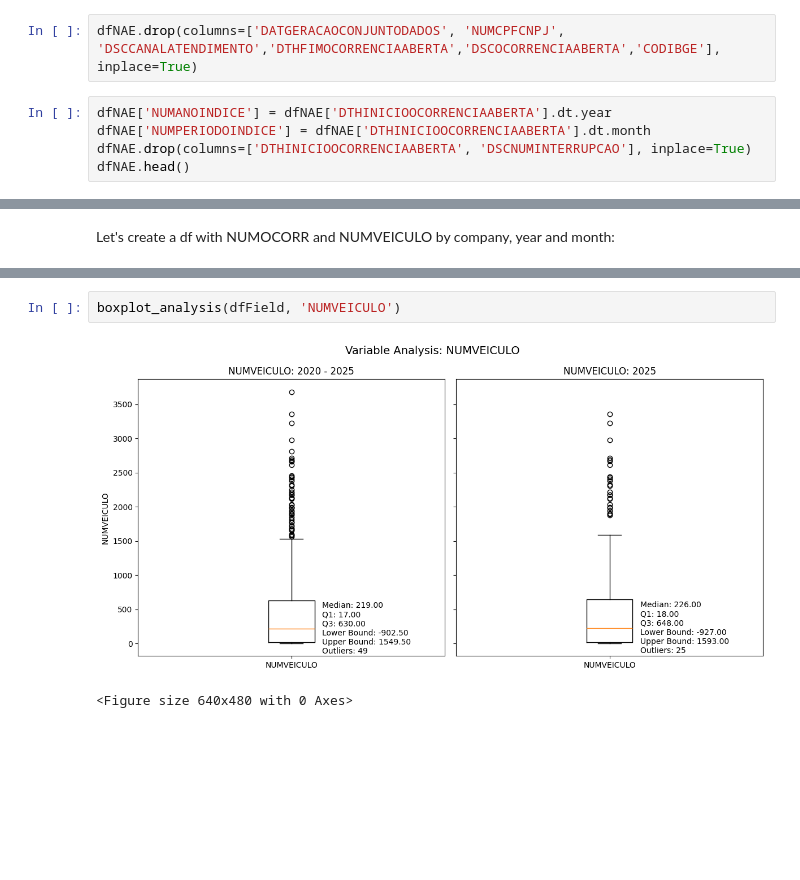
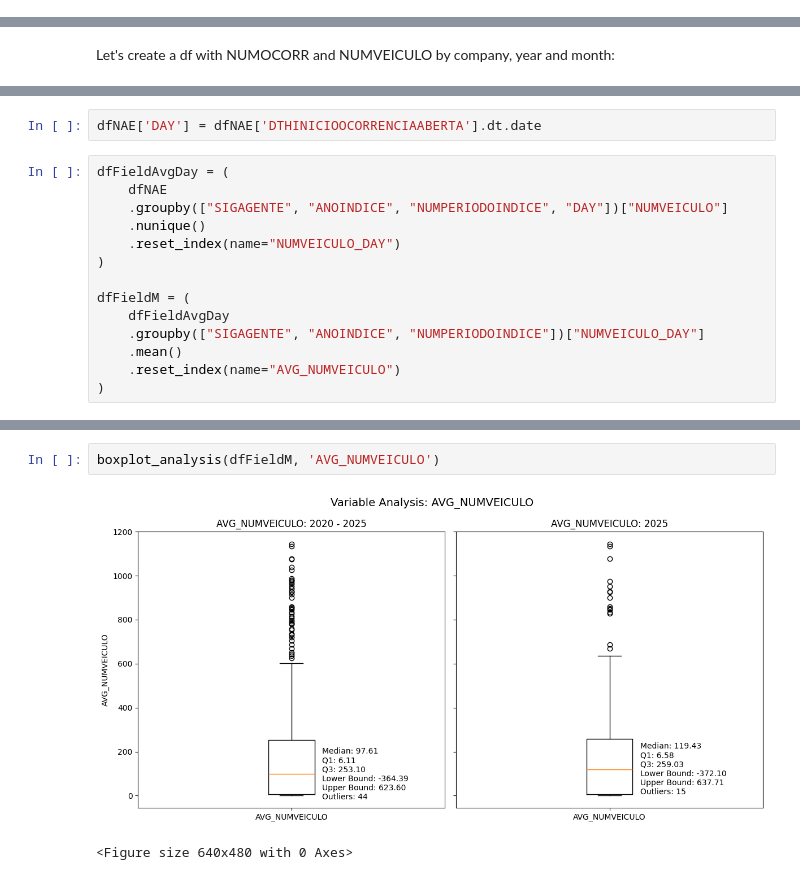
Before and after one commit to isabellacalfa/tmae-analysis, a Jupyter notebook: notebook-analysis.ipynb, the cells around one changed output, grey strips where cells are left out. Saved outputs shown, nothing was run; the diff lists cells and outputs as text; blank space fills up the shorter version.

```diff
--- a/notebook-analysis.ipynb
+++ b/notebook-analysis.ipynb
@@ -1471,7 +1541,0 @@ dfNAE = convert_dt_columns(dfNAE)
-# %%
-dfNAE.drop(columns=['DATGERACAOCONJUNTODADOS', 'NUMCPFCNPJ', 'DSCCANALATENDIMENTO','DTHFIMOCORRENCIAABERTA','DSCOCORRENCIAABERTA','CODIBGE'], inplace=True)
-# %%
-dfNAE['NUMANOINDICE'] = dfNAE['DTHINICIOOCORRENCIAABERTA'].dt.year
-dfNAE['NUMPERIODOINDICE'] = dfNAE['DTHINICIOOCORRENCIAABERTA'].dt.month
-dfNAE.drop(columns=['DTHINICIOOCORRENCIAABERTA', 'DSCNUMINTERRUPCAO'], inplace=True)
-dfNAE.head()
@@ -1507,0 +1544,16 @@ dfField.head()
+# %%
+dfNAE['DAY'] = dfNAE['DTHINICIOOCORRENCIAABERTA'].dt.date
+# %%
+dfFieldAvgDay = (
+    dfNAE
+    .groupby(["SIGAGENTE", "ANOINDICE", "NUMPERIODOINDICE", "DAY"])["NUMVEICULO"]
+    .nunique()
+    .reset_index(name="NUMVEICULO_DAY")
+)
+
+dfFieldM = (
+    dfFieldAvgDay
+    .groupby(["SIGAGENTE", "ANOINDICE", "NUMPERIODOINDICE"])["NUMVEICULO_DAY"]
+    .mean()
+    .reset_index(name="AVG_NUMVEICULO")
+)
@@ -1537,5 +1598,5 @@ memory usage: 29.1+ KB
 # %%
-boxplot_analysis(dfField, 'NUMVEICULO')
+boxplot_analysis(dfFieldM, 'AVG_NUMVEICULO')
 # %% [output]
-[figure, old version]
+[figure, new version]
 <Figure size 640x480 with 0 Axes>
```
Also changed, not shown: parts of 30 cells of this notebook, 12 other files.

------------------------------

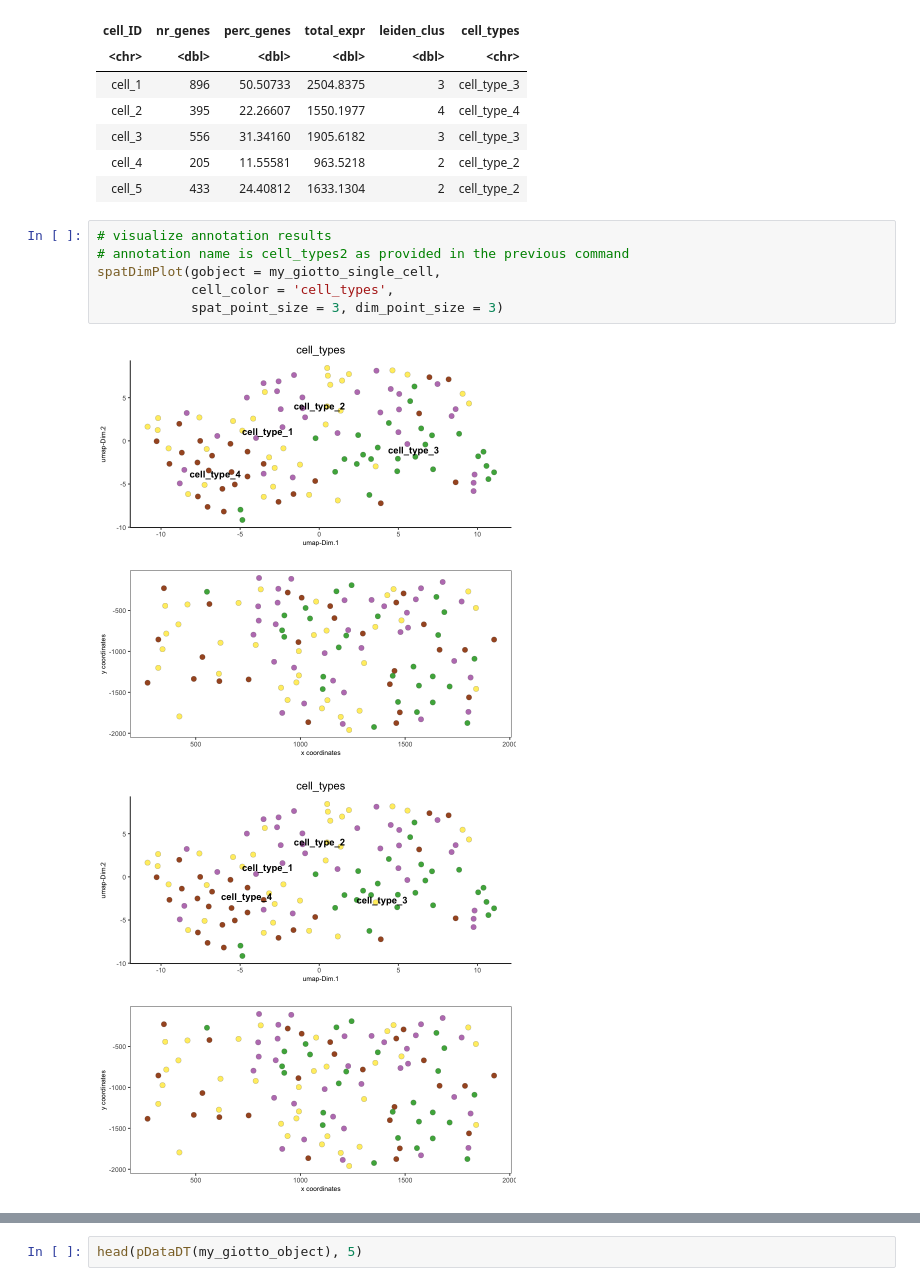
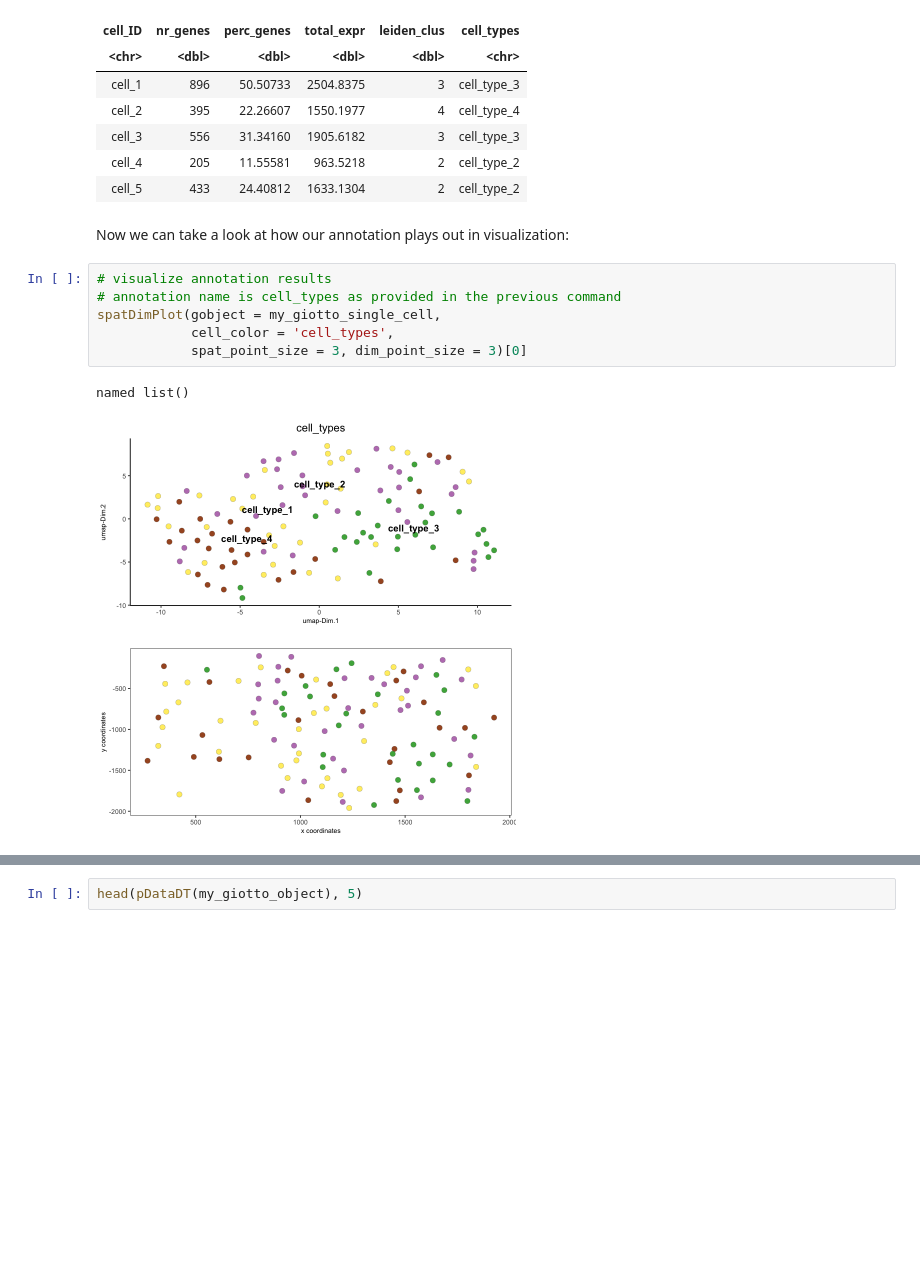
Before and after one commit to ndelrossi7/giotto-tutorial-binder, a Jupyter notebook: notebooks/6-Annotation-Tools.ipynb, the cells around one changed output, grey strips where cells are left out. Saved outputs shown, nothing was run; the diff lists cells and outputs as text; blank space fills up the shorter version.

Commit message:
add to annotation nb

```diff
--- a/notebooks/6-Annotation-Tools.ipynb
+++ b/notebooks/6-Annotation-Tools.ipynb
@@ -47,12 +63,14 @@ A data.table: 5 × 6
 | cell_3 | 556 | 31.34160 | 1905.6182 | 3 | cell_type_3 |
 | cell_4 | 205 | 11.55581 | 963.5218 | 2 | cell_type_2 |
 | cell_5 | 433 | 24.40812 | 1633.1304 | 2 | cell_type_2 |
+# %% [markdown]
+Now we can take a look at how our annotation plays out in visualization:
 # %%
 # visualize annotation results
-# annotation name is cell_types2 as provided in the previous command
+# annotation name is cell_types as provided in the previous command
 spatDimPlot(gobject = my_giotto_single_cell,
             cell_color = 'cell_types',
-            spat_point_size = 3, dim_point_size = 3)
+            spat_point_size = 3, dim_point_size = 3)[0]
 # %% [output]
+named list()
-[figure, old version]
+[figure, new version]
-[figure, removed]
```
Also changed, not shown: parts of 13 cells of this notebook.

------------------------------

List each line of the records that holds the string "DTHINICIOOCORRENCIAABERTA".

-dfNAE['NUMANOINDICE'] = dfNAE['DTHINICIOOCORRENCIAABERTA'].dt.year
-dfNAE['NUMPERIODOINDICE'] = dfNAE['DTHINICIOOCORRENCIAABERTA'].dt.month
-dfNAE.drop(columns=['DTHINICIOOCORRENCIAABERTA', 'DSCNUMINTERRUPCAO'], inplace=True)
+dfNAE['DAY'] = dfNAE['DTHINICIOOCORRENCIAABERTA'].dt.date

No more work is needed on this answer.